Directions for this task — Lines with "void" in them are to be located in the listing below and copied.

Source records —
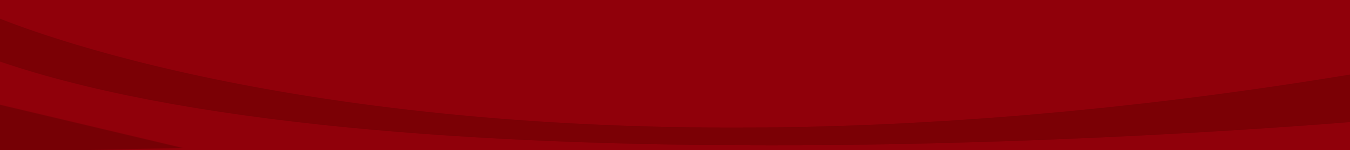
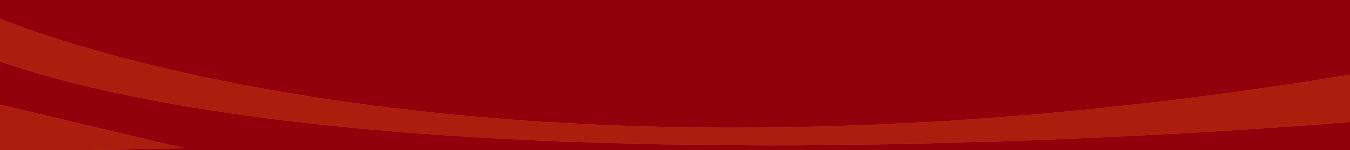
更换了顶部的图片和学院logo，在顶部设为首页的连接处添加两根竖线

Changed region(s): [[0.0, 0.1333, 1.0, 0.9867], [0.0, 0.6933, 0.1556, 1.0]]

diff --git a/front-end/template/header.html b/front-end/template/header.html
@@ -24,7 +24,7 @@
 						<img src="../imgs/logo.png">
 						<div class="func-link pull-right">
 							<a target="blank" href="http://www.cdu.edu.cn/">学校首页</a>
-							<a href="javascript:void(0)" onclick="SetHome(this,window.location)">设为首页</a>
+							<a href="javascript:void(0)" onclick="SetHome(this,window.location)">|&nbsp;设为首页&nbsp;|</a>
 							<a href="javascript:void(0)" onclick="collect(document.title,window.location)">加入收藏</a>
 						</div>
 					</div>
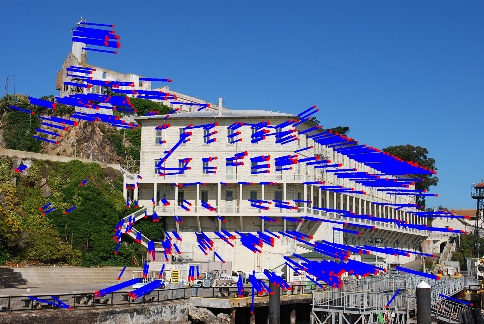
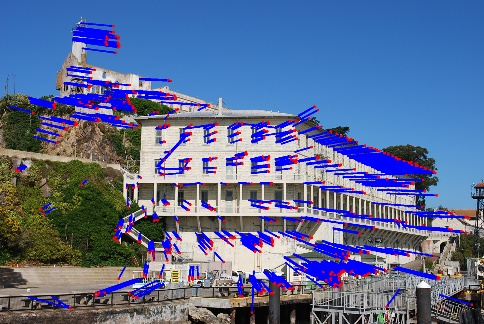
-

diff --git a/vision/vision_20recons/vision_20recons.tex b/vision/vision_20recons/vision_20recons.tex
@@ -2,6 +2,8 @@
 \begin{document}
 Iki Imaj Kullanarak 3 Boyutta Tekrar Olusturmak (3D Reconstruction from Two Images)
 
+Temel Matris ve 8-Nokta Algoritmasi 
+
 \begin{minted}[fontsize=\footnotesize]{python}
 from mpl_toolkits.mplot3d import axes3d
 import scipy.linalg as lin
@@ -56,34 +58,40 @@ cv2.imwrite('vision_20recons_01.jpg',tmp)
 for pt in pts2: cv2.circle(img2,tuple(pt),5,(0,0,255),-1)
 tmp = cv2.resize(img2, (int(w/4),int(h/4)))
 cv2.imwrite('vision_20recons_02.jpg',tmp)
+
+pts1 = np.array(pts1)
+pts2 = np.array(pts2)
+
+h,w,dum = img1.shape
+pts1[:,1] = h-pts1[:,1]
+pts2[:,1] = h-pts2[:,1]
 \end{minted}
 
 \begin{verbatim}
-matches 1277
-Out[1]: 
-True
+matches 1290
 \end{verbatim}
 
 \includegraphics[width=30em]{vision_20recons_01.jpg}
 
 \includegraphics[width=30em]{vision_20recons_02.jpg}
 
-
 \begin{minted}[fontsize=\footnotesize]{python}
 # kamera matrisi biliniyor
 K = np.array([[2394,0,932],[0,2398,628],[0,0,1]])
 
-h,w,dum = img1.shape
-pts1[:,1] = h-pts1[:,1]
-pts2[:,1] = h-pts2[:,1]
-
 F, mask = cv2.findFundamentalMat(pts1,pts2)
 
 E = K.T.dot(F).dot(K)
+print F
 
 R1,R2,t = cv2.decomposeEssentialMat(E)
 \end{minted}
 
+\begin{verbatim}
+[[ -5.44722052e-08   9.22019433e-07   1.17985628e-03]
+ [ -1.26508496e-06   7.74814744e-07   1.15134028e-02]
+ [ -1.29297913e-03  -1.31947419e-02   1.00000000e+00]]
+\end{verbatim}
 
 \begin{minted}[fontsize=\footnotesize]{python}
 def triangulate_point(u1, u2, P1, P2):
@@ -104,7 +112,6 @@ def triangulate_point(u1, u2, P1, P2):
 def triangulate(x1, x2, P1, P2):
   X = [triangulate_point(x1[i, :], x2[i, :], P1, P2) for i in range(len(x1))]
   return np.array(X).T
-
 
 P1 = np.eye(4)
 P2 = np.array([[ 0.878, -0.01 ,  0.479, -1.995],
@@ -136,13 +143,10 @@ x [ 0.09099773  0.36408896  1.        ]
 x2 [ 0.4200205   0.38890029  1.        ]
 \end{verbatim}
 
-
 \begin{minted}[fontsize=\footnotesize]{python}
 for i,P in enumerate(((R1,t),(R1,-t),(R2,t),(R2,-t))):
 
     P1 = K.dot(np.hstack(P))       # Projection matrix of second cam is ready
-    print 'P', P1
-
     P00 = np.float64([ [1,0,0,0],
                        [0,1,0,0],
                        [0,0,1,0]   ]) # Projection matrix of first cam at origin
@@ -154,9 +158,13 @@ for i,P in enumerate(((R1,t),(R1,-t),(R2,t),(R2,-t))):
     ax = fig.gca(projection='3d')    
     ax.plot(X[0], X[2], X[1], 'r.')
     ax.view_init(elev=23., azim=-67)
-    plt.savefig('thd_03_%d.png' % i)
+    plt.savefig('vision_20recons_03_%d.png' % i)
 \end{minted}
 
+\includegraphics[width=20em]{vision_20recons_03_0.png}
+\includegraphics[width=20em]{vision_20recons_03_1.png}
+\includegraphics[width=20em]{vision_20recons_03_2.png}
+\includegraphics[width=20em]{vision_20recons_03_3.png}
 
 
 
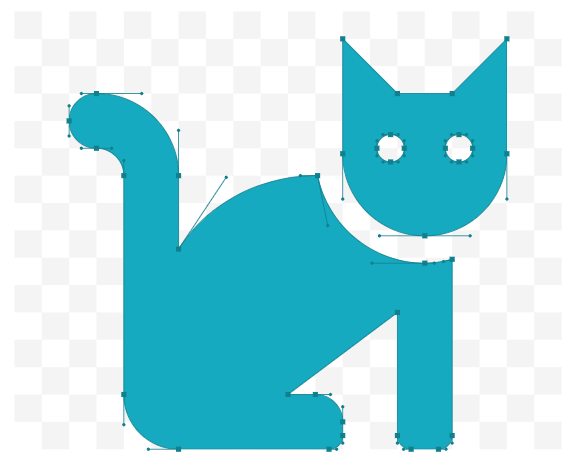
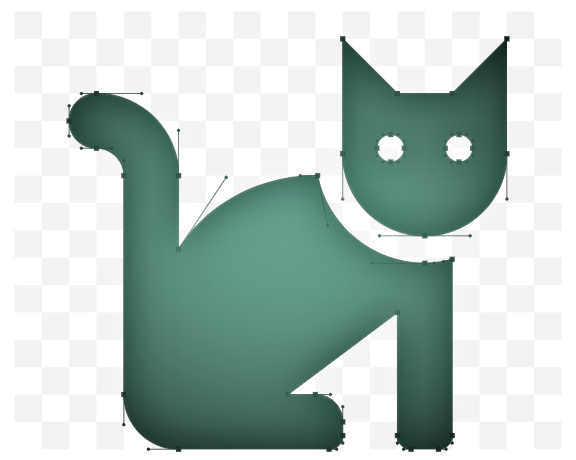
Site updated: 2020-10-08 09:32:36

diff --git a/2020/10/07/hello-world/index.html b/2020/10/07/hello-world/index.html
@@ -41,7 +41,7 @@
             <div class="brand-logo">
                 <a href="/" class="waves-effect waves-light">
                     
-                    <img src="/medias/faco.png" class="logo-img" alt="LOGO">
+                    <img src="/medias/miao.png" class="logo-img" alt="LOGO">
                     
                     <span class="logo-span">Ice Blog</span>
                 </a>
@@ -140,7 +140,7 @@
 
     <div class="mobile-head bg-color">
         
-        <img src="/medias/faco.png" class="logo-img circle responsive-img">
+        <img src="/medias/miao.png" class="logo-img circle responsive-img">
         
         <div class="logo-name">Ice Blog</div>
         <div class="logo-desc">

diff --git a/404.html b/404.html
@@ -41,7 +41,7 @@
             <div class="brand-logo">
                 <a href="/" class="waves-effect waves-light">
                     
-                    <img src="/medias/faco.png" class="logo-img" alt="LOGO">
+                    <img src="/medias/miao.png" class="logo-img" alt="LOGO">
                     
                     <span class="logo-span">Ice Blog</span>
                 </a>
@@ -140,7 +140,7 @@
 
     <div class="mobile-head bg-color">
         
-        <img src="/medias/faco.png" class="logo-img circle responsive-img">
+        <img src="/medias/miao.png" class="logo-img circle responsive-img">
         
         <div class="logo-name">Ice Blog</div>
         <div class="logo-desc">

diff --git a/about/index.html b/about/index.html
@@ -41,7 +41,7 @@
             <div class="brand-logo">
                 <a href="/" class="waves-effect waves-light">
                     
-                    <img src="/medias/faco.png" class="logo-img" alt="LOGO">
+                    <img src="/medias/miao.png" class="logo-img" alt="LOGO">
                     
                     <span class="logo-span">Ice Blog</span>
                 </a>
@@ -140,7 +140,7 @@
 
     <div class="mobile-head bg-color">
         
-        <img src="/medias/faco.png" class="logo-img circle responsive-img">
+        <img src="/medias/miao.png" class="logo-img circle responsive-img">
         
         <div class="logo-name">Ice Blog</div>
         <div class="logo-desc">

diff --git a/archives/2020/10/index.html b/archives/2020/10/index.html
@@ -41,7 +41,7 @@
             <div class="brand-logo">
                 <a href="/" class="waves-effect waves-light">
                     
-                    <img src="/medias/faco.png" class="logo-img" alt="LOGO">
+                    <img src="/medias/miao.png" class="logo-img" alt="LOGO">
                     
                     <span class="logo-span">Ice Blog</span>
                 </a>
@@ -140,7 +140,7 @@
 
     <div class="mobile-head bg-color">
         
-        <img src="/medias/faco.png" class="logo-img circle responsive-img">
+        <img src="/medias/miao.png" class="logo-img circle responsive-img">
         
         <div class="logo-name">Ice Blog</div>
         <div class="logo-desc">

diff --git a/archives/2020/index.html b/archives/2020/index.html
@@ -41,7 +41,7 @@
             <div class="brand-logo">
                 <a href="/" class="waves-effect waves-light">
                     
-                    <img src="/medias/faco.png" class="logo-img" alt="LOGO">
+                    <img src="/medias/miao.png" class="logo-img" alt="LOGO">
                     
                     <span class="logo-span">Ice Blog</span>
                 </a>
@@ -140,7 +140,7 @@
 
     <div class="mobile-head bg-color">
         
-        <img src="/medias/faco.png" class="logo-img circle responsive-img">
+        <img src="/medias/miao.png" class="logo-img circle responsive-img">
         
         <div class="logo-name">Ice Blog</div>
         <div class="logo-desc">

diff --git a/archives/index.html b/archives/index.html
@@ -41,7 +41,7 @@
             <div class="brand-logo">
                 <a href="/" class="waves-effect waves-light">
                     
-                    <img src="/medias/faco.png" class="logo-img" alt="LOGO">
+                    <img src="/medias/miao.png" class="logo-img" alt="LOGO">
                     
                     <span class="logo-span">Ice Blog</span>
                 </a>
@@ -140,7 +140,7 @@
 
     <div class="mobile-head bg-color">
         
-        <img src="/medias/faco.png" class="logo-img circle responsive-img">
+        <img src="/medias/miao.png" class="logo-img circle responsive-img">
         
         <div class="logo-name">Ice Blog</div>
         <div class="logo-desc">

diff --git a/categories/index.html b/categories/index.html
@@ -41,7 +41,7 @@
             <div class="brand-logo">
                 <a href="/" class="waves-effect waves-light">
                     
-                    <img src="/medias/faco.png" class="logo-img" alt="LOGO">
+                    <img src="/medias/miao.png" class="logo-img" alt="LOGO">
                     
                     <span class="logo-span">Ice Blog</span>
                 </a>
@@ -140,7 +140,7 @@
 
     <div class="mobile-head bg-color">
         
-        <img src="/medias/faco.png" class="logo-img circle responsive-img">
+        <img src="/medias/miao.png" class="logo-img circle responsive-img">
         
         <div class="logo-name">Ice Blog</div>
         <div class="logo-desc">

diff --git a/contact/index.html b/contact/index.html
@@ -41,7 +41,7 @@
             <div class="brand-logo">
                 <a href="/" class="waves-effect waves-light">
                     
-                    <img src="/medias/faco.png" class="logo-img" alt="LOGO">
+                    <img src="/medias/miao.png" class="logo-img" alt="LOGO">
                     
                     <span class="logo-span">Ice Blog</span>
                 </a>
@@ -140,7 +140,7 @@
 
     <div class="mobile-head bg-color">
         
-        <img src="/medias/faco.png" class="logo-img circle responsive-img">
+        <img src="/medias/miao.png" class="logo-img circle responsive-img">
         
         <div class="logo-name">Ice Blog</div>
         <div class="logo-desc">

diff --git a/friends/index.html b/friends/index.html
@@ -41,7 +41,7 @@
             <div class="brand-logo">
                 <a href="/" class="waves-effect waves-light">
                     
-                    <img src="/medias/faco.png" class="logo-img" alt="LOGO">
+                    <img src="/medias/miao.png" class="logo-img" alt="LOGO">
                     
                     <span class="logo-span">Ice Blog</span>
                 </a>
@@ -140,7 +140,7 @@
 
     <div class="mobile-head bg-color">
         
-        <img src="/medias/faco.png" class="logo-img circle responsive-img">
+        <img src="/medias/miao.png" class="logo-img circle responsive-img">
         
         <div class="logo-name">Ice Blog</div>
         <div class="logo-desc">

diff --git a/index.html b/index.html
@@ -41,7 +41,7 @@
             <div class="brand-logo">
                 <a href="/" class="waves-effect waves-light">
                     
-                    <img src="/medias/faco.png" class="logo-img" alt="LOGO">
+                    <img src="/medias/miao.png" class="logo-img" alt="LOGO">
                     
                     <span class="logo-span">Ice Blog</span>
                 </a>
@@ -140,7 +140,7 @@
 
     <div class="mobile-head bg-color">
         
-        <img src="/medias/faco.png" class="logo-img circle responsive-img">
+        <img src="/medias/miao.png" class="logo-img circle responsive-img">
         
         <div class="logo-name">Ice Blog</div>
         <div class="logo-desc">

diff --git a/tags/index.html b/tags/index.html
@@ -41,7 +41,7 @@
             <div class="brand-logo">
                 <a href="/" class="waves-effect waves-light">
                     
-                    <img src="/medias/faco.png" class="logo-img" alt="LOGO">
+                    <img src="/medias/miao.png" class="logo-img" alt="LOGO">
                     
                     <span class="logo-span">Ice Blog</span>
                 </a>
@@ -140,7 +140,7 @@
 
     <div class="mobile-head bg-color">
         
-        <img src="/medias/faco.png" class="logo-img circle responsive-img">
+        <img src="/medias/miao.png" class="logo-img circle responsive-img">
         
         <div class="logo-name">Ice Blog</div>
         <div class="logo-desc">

Exercise response —
-							<a href="javascript:void(0)" onclick="SetHome(this,window.location)">设为首页</a>
+							<a href="javascript:void(0)" onclick="SetHome(this,window.location)">|&nbsp;设为首页&nbsp;|</a>
 							<a href="javascript:void(0)" onclick="collect(document.title,window.location)">加入收藏</a>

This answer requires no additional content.